'Quality' Serves as Business Hallmark for Culver's

Ray Mueller
Culver’s was recognized by the Wisconsin Association of Agricultural Educators for its support of agricultural education through Thank You Farmers with the Outstanding Cooperation Award.

EGG HARBOR – For Culver's Franchising, the ingredients of market success are “no compromise on quality” and an emphasis on owner-operators, the Wisconsin based company's president and chief executive officer Joe Koss told attendees at the 2017 dairy symposium sponsored by the Wisconsin Dairy Products Association.

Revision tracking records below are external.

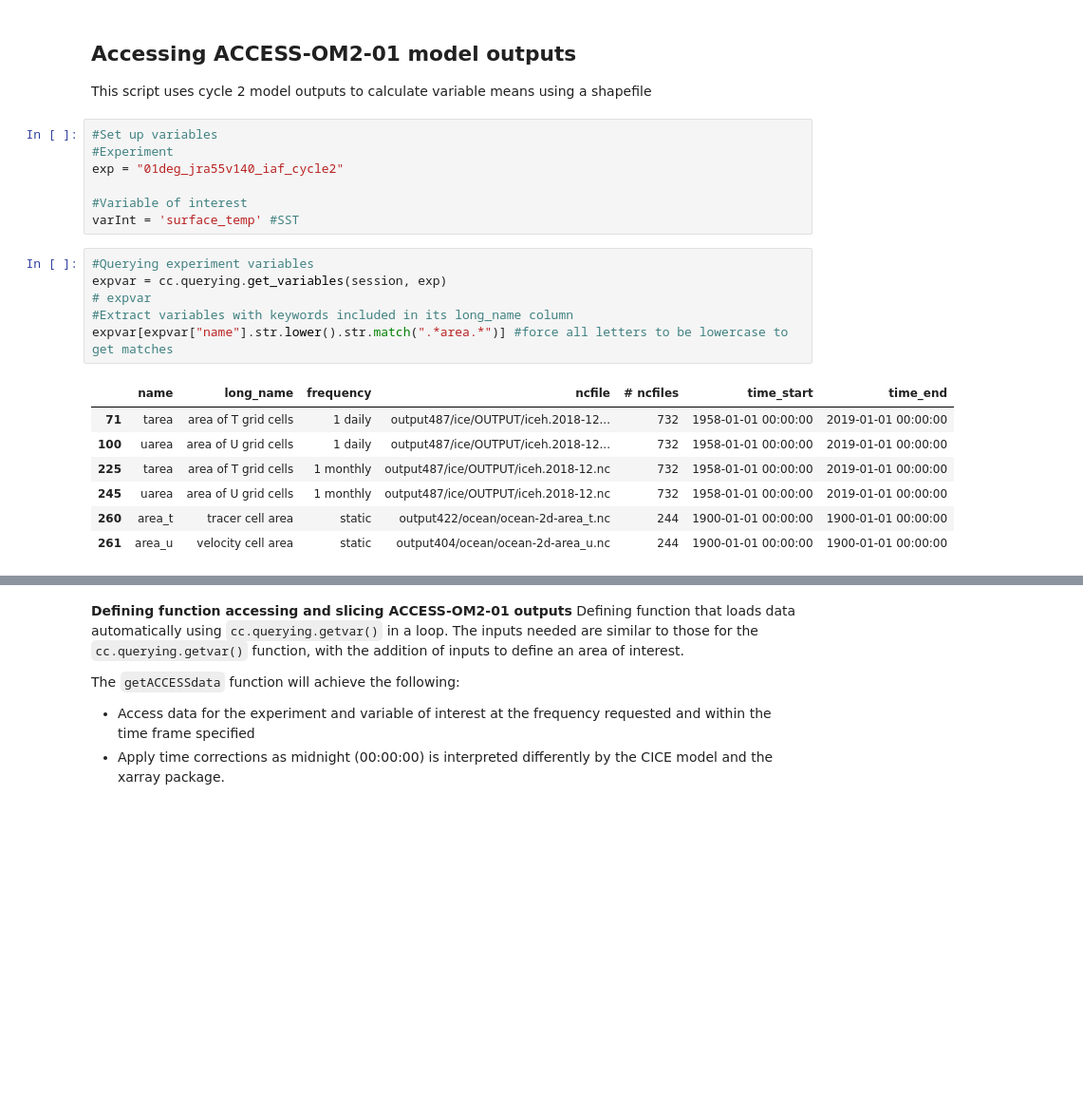
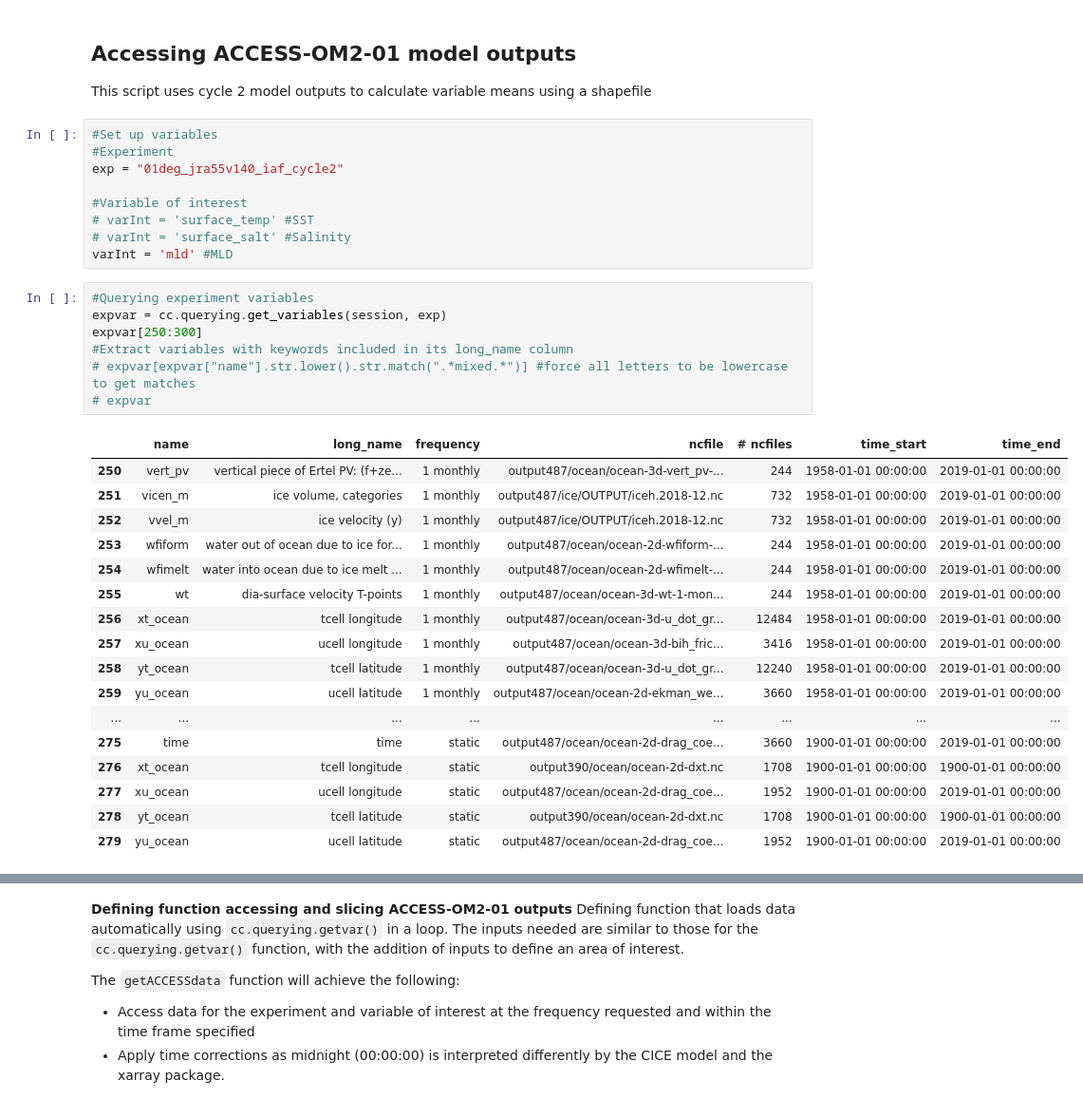
Before and after one commit to lidefi87/ACCESS_scripts_DFA, a Jupyter notebook: Scripts/ZonalStatistics.ipynb, the cells around one changed output, grey strips where cells are left out. Shown at 95% size. Saved outputs shown, nothing was run; the diff lists cells and outputs as text; blank space fills up the shorter version.

```diff
--- a/Scripts/ZonalStatistics.ipynb
+++ b/Scripts/ZonalStatistics.ipynb
@@ -38,21 +39,34 @@ This script uses cycle 2 model outputs to calculate variable means using a shape
 exp = "01deg_jra55v140_iaf_cycle2"
 
 #Variable of interest
-varInt = 'surface_temp' #SST
+# varInt = 'surface_temp' #SST
+# varInt = 'surface_salt' #Salinity
+varInt = 'mld' #MLD
 # %%
 #Querying experiment variables
 expvar = cc.querying.get_variables(session, exp)
+expvar[250:300]
+#Extract variables with keywords included in its long_name column
+# expvar[expvar["name"].str.lower().str.match(".*mixed.*")] #force all letters to be lowercase to get matches
 # expvar
-#Extract variables with keywords included in its long_name column
-expvar[expvar["name"].str.lower().str.match(".*area.*")] #force all letters to be lowercase to get matches
 # %% [output]
 |  | name | long_name | frequency | ncfile | # ncfiles | time_start | time_end |
-| 71 | tarea | area of T grid cells | 1 daily | output487/ice/OUTPUT/iceh.2018-12... | 732 | 1958-01-01 00:00:00 | 2019-01-01 00:00:00 |
-| 100 | uarea | area of U grid cells | 1 daily | output487/ice/OUTPUT/iceh.2018-12... | 732 | 1958-01-01 00:00:00 | 2019-01-01 00:00:00 |
-| 225 | tarea | area of T grid cells | 1 monthly | output487/ice/OUTPUT/iceh.2018-12.nc | 732 | 1958-01-01 00:00:00 | 2019-01-01 00:00:00 |
-| 245 | uarea | area of U grid cells | 1 monthly | output487/ice/OUTPUT/iceh.2018-12.nc | 732 | 1958-01-01 00:00:00 | 2019-01-01 00:00:00 |
-| 260 | area_t | tracer cell area | static | output422/ocean/ocean-2d-area_t.nc | 244 | 1900-01-01 00:00:00 | 1900-01-01 00:00:00 |
-| 261 | area_u | velocity cell area | static | output404/ocean/ocean-2d-area_u.nc | 244 | 1900-01-01 00:00:00 | 1900-01-01 00:00:00 |
+| 250 | vert_pv | vertical piece of Ertel PV: (f+ze... | 1 monthly | output487/ocean/ocean-3d-vert_pv-... | 244 | 1958-01-01 00:00:00 | 2019-01-01 00:00:00 |
+| 251 | vicen_m | ice volume, categories | 1 monthly | output487/ice/OUTPUT/iceh.2018-12.nc | 732 | 1958-01-01 00:00:00 | 2019-01-01 00:00:00 |
+| 252 | vvel_m | ice velocity (y) | 1 monthly | output487/ice/OUTPUT/iceh.2018-12.nc | 732 | 1958-01-01 00:00:00 | 2019-01-01 00:00:00 |
+| 253 | wfiform | water out of ocean due to ice for... | 1 monthly | output487/ocean/ocean-2d-wfiform-... | 244 | 1958-01-01 00:00:00 | 2019-01-01 00:00:00 |
+| 254 | wfimelt | water into ocean due to ice melt ... | 1 monthly | output487/ocean/ocean-2d-wfimelt-... | 244 | 1958-01-01 00:00:00 | 2019-01-01 00:00:00 |
+| 255 | wt | dia-surface velocity T-points | 1 monthly | output487/ocean/ocean-3d-wt-1-mon... | 244 | 1958-01-01 00:00:00 | 2019-01-01 00:00:00 |
+| 256 | xt_ocean | tcell longitude | 1 monthly | output487/ocean/ocean-3d-u_dot_gr... | 12484 | 1958-01-01 00:00:00 | 2019-01-01 00:00:00 |
+| 257 | xu_ocean | ucell longitude | 1 monthly | output487/ocean/ocean-3d-bih_fric... | 3416 | 1958-01-01 00:00:00 | 2019-01-01 00:00:00 |
+| 258 | yt_ocean | tcell latitude | 1 monthly | output487/ocean/ocean-3d-u_dot_gr... | 12240 | 1958-01-01 00:00:00 | 2019-01-01 00:00:00 |
+| 259 | yu_ocean | ucell latitude | 1 monthly | output487/ocean/ocean-2d-ekman_we... | 3660 | 1958-01-01 00:00:00 | 2019-01-01 00:00:00 |
+| ... | ... | ... | ... | ... | ... | ... | ... |
+| 275 | time | time | static | output487/ocean/ocean-2d-drag_coe... | 3660 | 1900-01-01 00:00:00 | 2019-01-01 00:00:00 |
+| 276 | xt_ocean | tcell longitude | static | output390/ocean/ocean-2d-dxt.nc | 1708 | 1900-01-01 00:00:00 | 1900-01-01 00:00:00 |
+| 277 | xu_ocean | ucell longitude | static | output487/ocean/ocean-2d-drag_coe... | 1952 | 1900-01-01 00:00:00 | 2019-01-01 00:00:00 |
+| 278 | yt_ocean | tcell latitude | static | output390/ocean/ocean-2d-dxt.nc | 1708 | 1900-01-01 00:00:00 | 1900-01-01 00:00:00 |
+| 279 | yu_ocean | ucell latitude | static | output487/ocean/ocean-2d-drag_coe... | 1952 | 1900-01-01 00:00:00 | 2019-01-01 00:00:00 |
 # %%
 #Give the start and end dates for the analyses. The input must be given as a list, even if it is one item only.
 #Dates can be given as full date (e.g., 2010-01-01), just year and month, or just year. If multiple years are to be analysed, ensure both variables have the same length
```
Also changed, not shown: parts of 27 cells of this notebook, 1 other file.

Koss, who was with Culver's for 19 years before becoming its leader in 2016, noted that only eight of the 629 restaurants in 24 states are owned by the company. Those sites combine for more than $1.2 billion in sales per year.

Wisconsin has 130 Culver's outlets, followed by Illinois, Minnesota, Michigan, Indiana, Iowa, and Missouri in total numbers. The most distant restaurants are in Arizona, Texas, Idaho, and Colorado. Koss said the most recent growth has been in Florida, Tennessee, Kentucky, and South Carolina.

Franchise history

George Culver opened the first restaurant in a converted A&W root beer stand in Sauk City on July 18, 1984. A franchised venture failed in Richland Center three years later but success followed in Baraboo by 1990, marking the start of a chain of 14 franchises in southern Wisconsin by 1993.

“We're unique in the quick service sector,” Koss pointed out. All sales are made “cook to order,” all of the beef for butter burgers is fresh (never frozen), and all of the fresh custard is made on site, he explained.

Culver's sees itself as being “a people business” with some 30,000 employees, Koss stated. We think that having only owner-operators, not any outside investors, “makes a difference,” he remarked.

For the emphasis on quality, there are strong links with the suppliers, Koss continued. A significant portion of that supply comes from within Wisconsin, he noted.

The most recent annual use statistics include 1.1 million pounds of butter, 154 million slices of cheese, 7.3 million gallons of custard, and 6.5 million chugs of milk that are part of the children's meal menu, Koss reported.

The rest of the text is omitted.